EXERCISE INPUT:
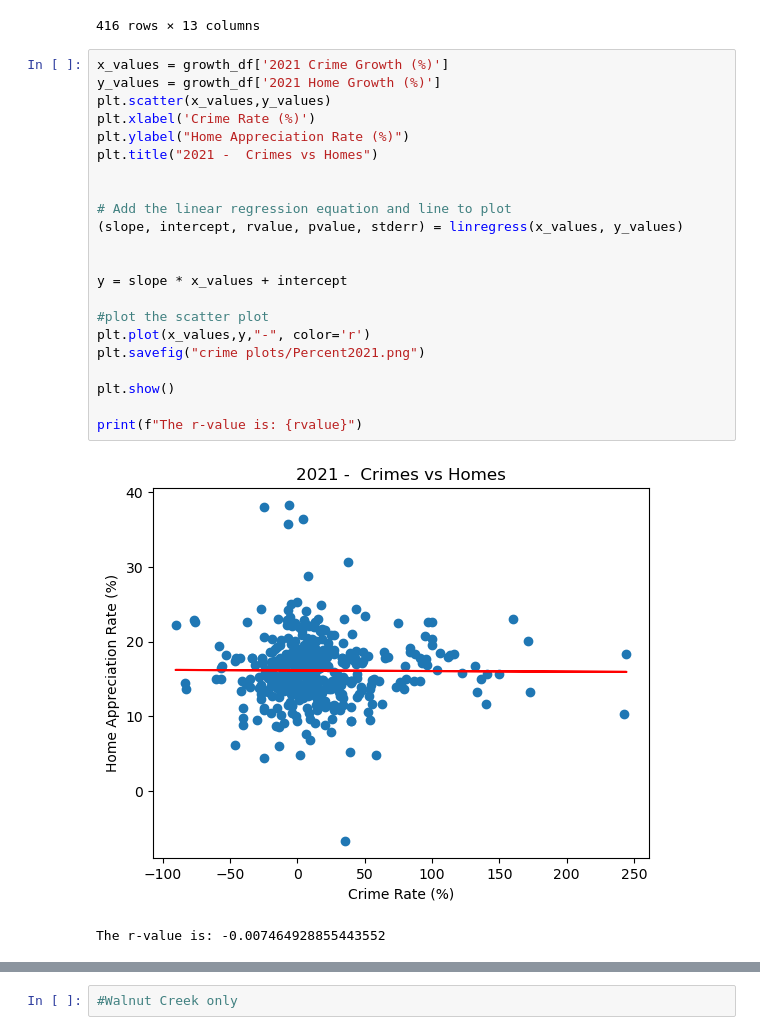
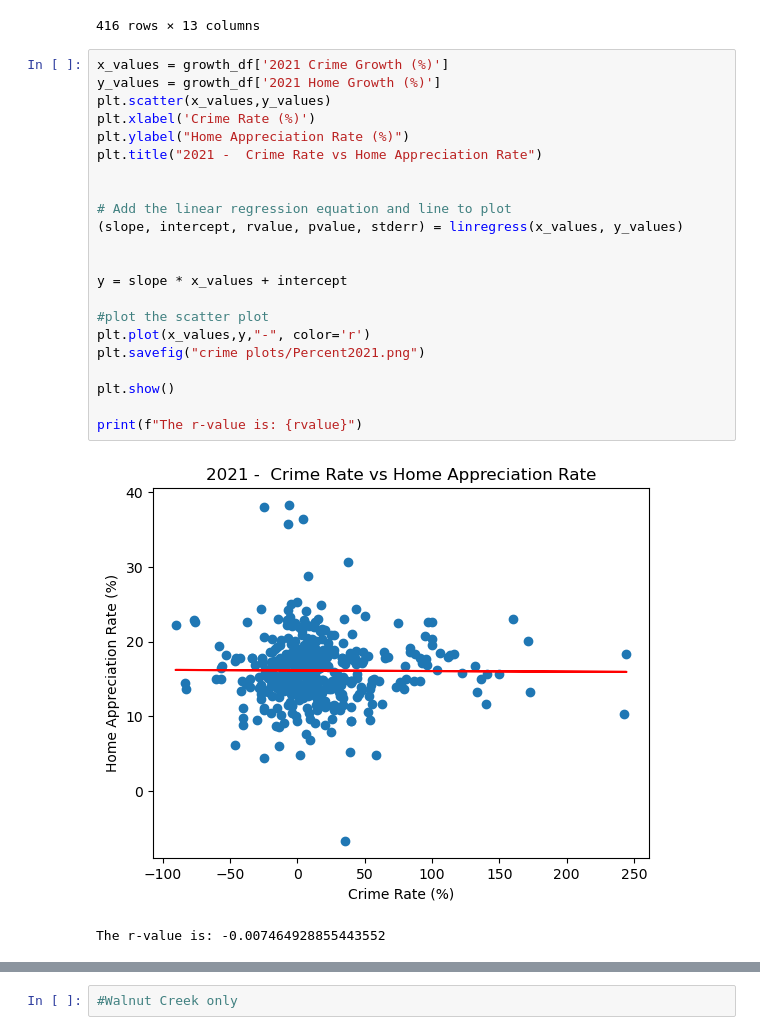
Before and after one commit to eshih22/team_project_1, a Jupyter notebook: Crime Analysis.ipynb, the cells around one changed output, grey strips where cells are left out. Drawn from its saved outputs; the diff is of its cells as text.

```diff
--- a/Crime Analysis.ipynb
+++ b/Crime Analysis.ipynb
@@ -649,27 +677,27 @@ See the caveats in the documentation: https://pandas.pydata.org/pandas-docs/stab
 # %%
 x_values = growth_df['2021 Crime Growth (%)']
 y_values = growth_df['2021 Home Growth (%)']
 plt.scatter(x_values,y_values)
 plt.xlabel('Crime Rate (%)')
 plt.ylabel("Home Appreciation Rate (%)")
-plt.title("2021 -  Crimes vs Homes")
+plt.title("2021 -  Crime Rate vs Home Appreciation Rate")
 
 
 # Add the linear regression equation and line to plot
 (slope, intercept, rvalue, pvalue, stderr) = linregress(x_values, y_values)
 
 
 y = slope * x_values + intercept
 
 #plot the scatter plot
 plt.plot(x_values,y,"-", color='r')
 plt.savefig("crime plots/Percent2021.png")
 
 plt.show()
 
 print(f"The r-value is: {rvalue}")
 # %% [output]
-[figure, old version]
+[figure, new version]
 The r-value is: -0.007464928855443552
 # %%
 x_values = growth_df['2020 Crime Growth (%)']
```
Also changed, not shown: parts of 30 cells of this notebook, 27 other files.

WHAT IS EXPECTED: Search the listing above for the string "notebook" and copy each line that has it.

SOLUTION BELOW:
Before and after one commit to eshih22/team_project_1, a Jupyter notebook: Crime Analysis.ipynb, the cells around one changed output, grey strips where cells are left out. Drawn from its saved outputs; the diff is of its cells as text.
Also changed, not shown: parts of 30 cells of this notebook, 27 other files.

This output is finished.